Fuel prices, with the cost of gasoline and diesel at the pump both down from a month ago, don’t appear to be fazed by the escalating risks to oil supplies in the Middle East from the Israel-Hamas war, but they are.
The decline in fuel prices seen nationally is actually a “bit above what would be ‘normal’ for this time of year,” said Patrick De Haan, head of petroleum analysis at GasBuddy. However, he believes “prices won’t fall as far as they would have had the attacks on Israel not happened.”
On Friday, the average retail price for a gallon of regular gasoline stood at $3.528, down 5.7 cents from a week ago, while the average retail diesel price was at $4.465 a gallon on Friday, down 7.8 cents from Sept. 30, according to data from GasBuddy.
“Geopolitical risk is now heightened, changing the calculus” for the fuel market, said Brian Milne, product manager, editor and analyst at DTN.
In considering retail gasoline prices during the fourth quarter, the “seasonal component is less pronounced than in years past,” said Milne.
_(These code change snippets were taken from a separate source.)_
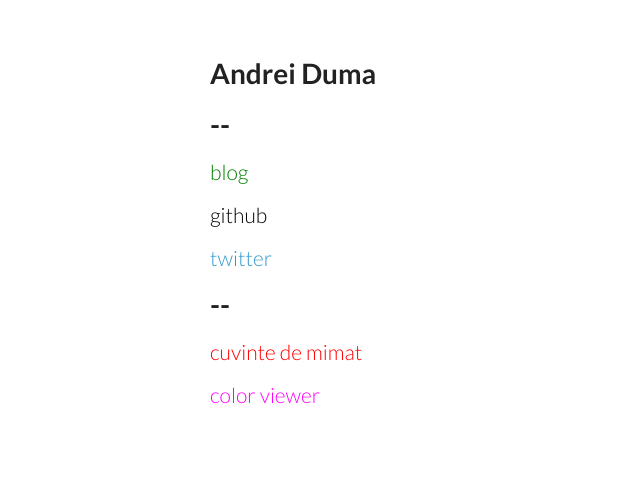
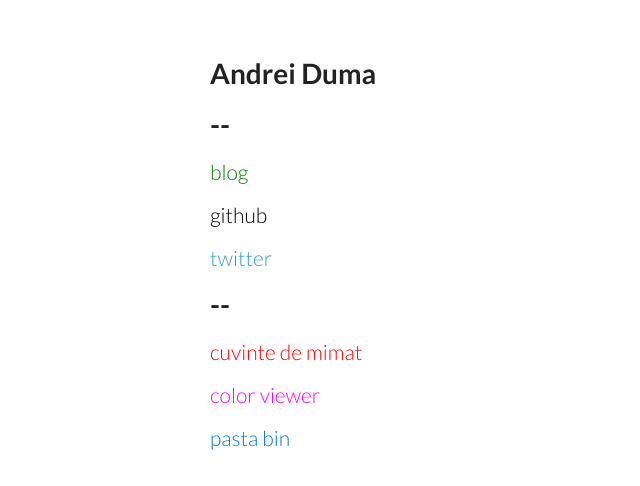
Before and after one commit to prakashjhaaa/andreiduma.github.io, a plain HTML site: page index.html in a window 1280 px wide. Shown: the full height of the page, 0-640 px from the left. Drawn offline with Linux system fonts and the light colour scheme.

Commit message:
Added link to pasta.andreiduma.ro

```diff
--- a/index.html
+++ b/index.html
@@ -37,6 +37,10 @@
         <h2 class="view">
           <a style="color: magenta" href="http://color.andreiduma.ro">color viewer</a>
         </h2>
+
+        <h2 class="view">
+          <a style="color: #0078e7" href="http://pasta.andreiduma.ro">pasta bin</a>
+        </h2>
       </header>
       <!--
       <section></section>
```
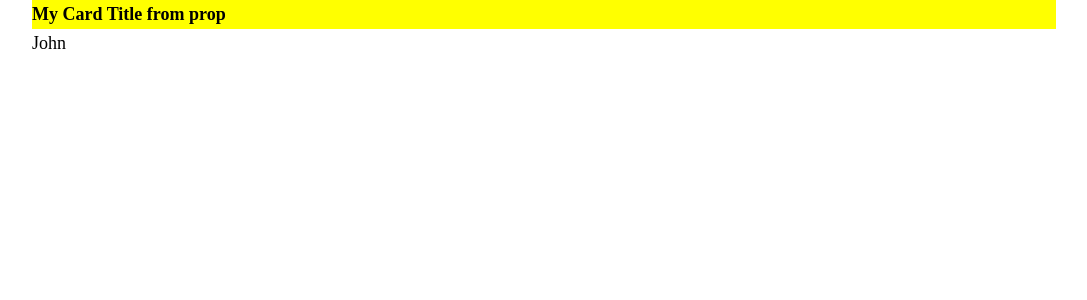
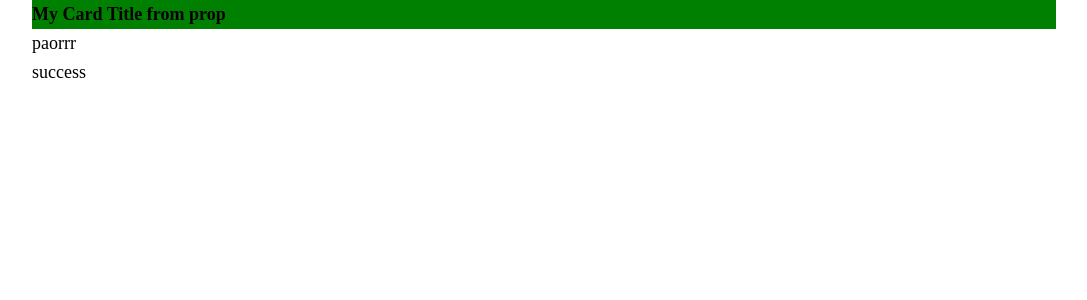
Before and after one commit to general-mathematics/groop_next, a Next.js app: page /testing in a window 1280 px wide. Shown: the top 300 px of the page, without its empty margins (96-1183 px from the left). Built offline with nearby package versions, Linux system fonts and the light colour scheme; a web font is replaced by a local one.

Commit message:
Removed React.FC
-
-
-

```diff
--- a/components/Card.tsx
+++ b/components/Card.tsx
@@ -6,25 +6,20 @@ interface ICardProps {
   text?: string;
 
   color?: string;
+  status: "Waiting" | "success";
 }
 
-const Card: React.FC<ICardProps> = (props: ICardProps) => {
-  const { text = "John", color = "default" } = props;
-
+const Card = (
+  props: ICardProps,
+  { text = "paorrr", color = styles.oCardBackgroundDefault },
+) => {
   const cardClasses = classNames("card1", "card2");
 
   return (
     <>
-      <h2
-        className={
-          { color }
-            ? styles.oCardBackgroundDefault
-            : styles.oCardBackgroundGreen
-        }
-      >
-        {props.title}
-      </h2>
+      <h2 className={props.color}>{props.title}</h2>
       <p>{text}</p>
+      <p>{props.status}</p>
     </>
   );
 };
--- a/pages/testing.tsx
+++ b/pages/testing.tsx
@@ -6,7 +6,8 @@ const Testing = () => {
     <>
       <Card
         title={"My Card Title from prop"}
-        color={styles.oCardBackgroundDefault}
+        color={styles.oCardBackgroundGreen}
+        status={"success"}
       ></Card>
     </>
   );
```
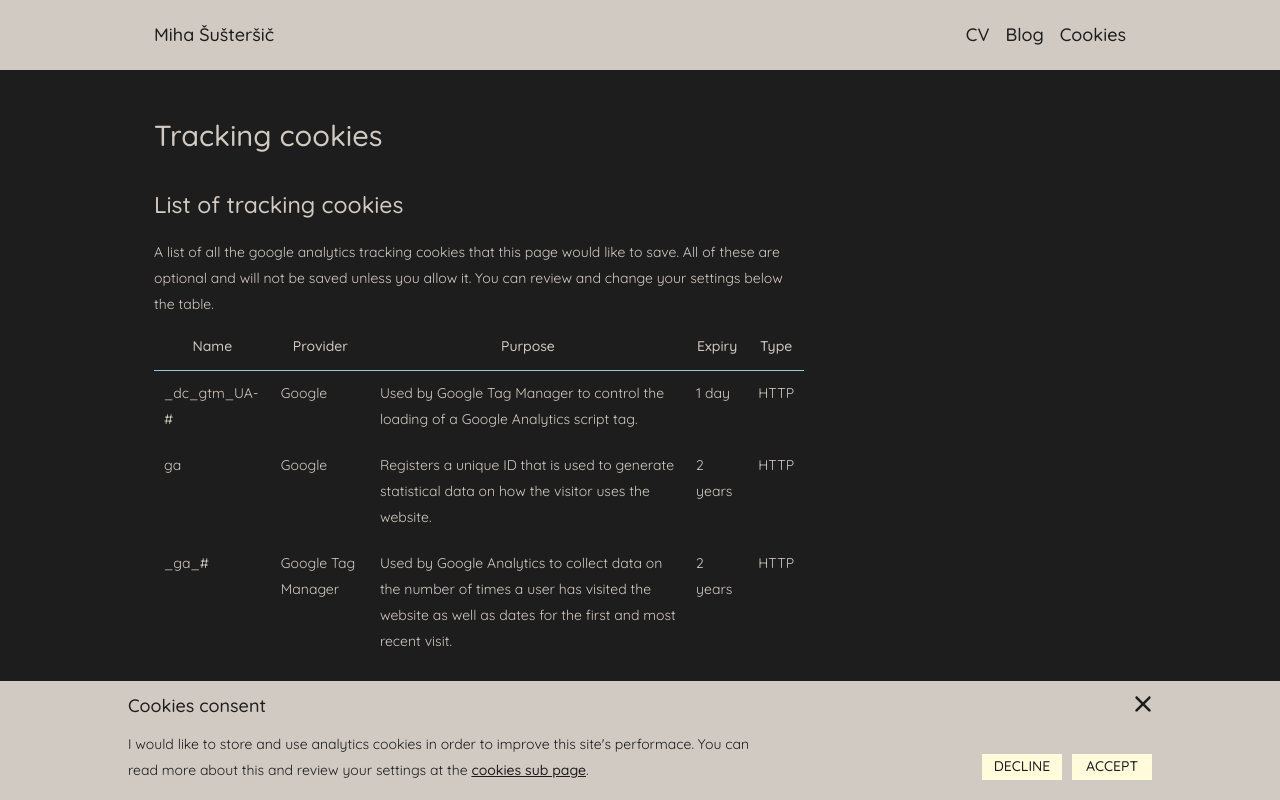
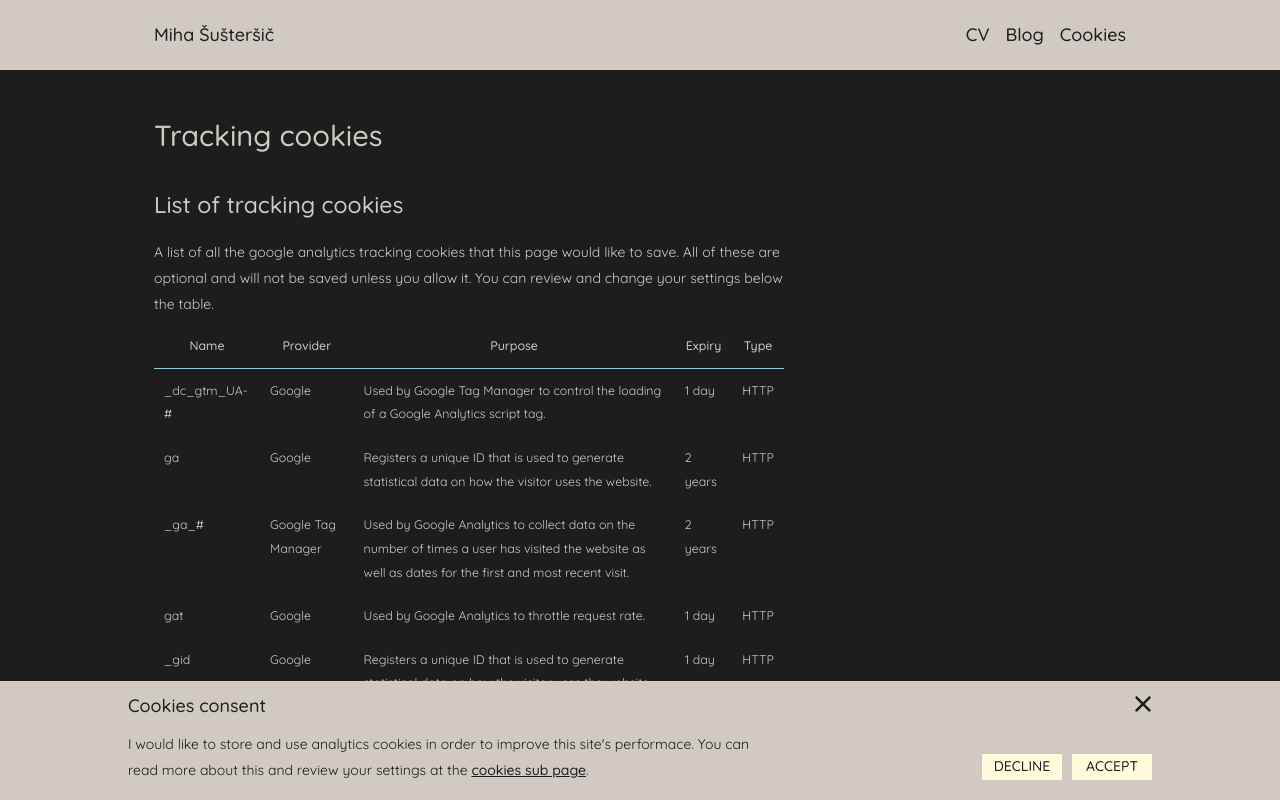
Before and after one commit to Shooshte/curriculum, a Next.js app: page /cookies in a window 1280 px wide. Built offline with nearby package versions, Linux system fonts and the light colour scheme; no server answers.

Commit message:
Adjusted cookies table width and font size

```diff
--- a/pages/cookies/cookies.module.scss
+++ b/pages/cookies/cookies.module.scss
@@ -38,8 +38,13 @@
 }
 
 .table {
-  max-width: $max-text-width;
+  max-width: calc(
+    $max-text-width - map-get($spacing-sizes, "4") -
+      map-get($spacing-sizes, "4")
+  );
   margin-bottom: map-get($spacing-sizes, "2");
+  font-size: map-get($font-sizes, "6");
+  line-height: map-get($line-height-sizes, "6");
   overflow: auto;
   width: 100%;
   thead tr {
--- a/pages/cookies/index.tsx
+++ b/pages/cookies/index.tsx
@@ -94,7 +94,7 @@ const Cookies = () => {
         like to save. All of these are optional and will not be saved unless you
         allow it. You can review and change your settings below the table.
       </p>
-      <table className={`${styles.table} text`} data-testid="cookies-table">
+      <table className={`${styles.table}`} data-testid="cookies-table">
         <thead>
           <tr>
             <th>Name</th>
```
Demand for gasoline tends to fall following the summer travel season. Combined with a “strong slate of refinery maintenance,” which led to less fuel supply on the market, the rise in crude oil prices has slowed the decline in fuel prices, said Milne.
If not for the heightened geopolitical risk in the Middle East, he said he might have expected to see gasoline prices decline by another 30 cents to 40 cents per gallon into late December because of lower demand.
Retail gas prices may fall another 20 cents a gallon or more, depending on the location within the U.S., if we avoid broader hostilities in the Middle East, said Milne.
However, if a conflict breaks out beyond Israel and the Gaza Strip, gasoline prices are likely to move sharply higher because of a spike in crude costs, he said.
For its part, oil has seen volatile trading following the Hamas attack on Israel on Oct. 7, with futures prices for U.S. benchmark West Texas Intermediate crude
California prices ‘plummet’
For now, California, which typically is among the states that pays the most per-gallon for gasoline partly due to taxes on the fuel, is seeing prices “plummet” — down nearly 60 cents in the last three weeks, said GasBuddy’s De Haan.
“The West Coast is certainly seeing a much larger decline than is ‘normal’ and it’s due to the refinery situation now improving drastically,” as well as California’s RVP waiver, he said.
The California Air Resources Board allowed gasoline sold or supplied for use in California that exceeds the RVP, or Reid Vapor Pressure, limits through the end of Oct. 31, marking an early transition for the state from the lower RVP gas used in the summer to help cut gasoline emissions to the higher RVP gas used in the winter.
On Friday, the average price for a gallon of regular gasoline in California sold for $5.476, GasBuddy data show. That’s down 16.7 cents in just the last week.
Gas price outlook
De Haan said he does not expect to see a spike in gas prices nationally at this point, and there’s still room for prices to fall — just not as much following the Hamas attack on Israel.
“If we get to November and Iran gets involved in the situation, then we certainly could see gas prices impacted in some way as the current drops will likely be fully passed on by then, giving stations no ‘room’ to absorb higher prices reflected by a potential rise in oil,” said De Haan.
Still, falling demand, as well as “seasonality in general,” are what are pushing prices down, “enhanced by refinery improvements in areas” that saw price surges, he said.
Prices may even fall further after refinery maintenance season wraps up in mid-November, and refiners have to find places to put even more gasoline output, said De Haan.
He’s comfortable with the gasoline price forecasts GasBuddy issued in December of last year, which predicted a monthly national average for the fuel of $3.53 for October — matching the current price. The forecast also called for an average of $3.36 a gallon for November and $3.17 for December.
GasBuddy doesn’t have a forecast for 2024 yet, but prices may look similar to this year, as long as the situation in the Middle East doesn’t further crumble,” said De Haan.
View on diesel
Diesel, however, is another story.
Price for that fuel have dropped by 85.5 cents a gallon from a year ago to Friday’s $4.465 level, GasBuddy data show.
While down from a year ago, diesel prices are currently at a “very high level historically” because global supply is low, said DTN’s Milne.
At this time in 2022 diesel fuel inventory was even tighter than it is now, and Europe was heading into winter without Russian natural gas after it was cutoff following the invasion of Ukraine, he said.
That led to a spike in natural-gas prices and prices for gasoil, a European heating oil, also surged, lifting heating oil and diesel prices globally, explained Milne.
Like gasoline, diesel prices could move “sharply higher if the war in Israel expands, and oil flow is put at greater risk,” he said.
De Haan, meanwhile, said diesel prices could climb closer to $5 a gallon if there’s a “squeeze,” with relief then [coming] in the spring/summer” seasons.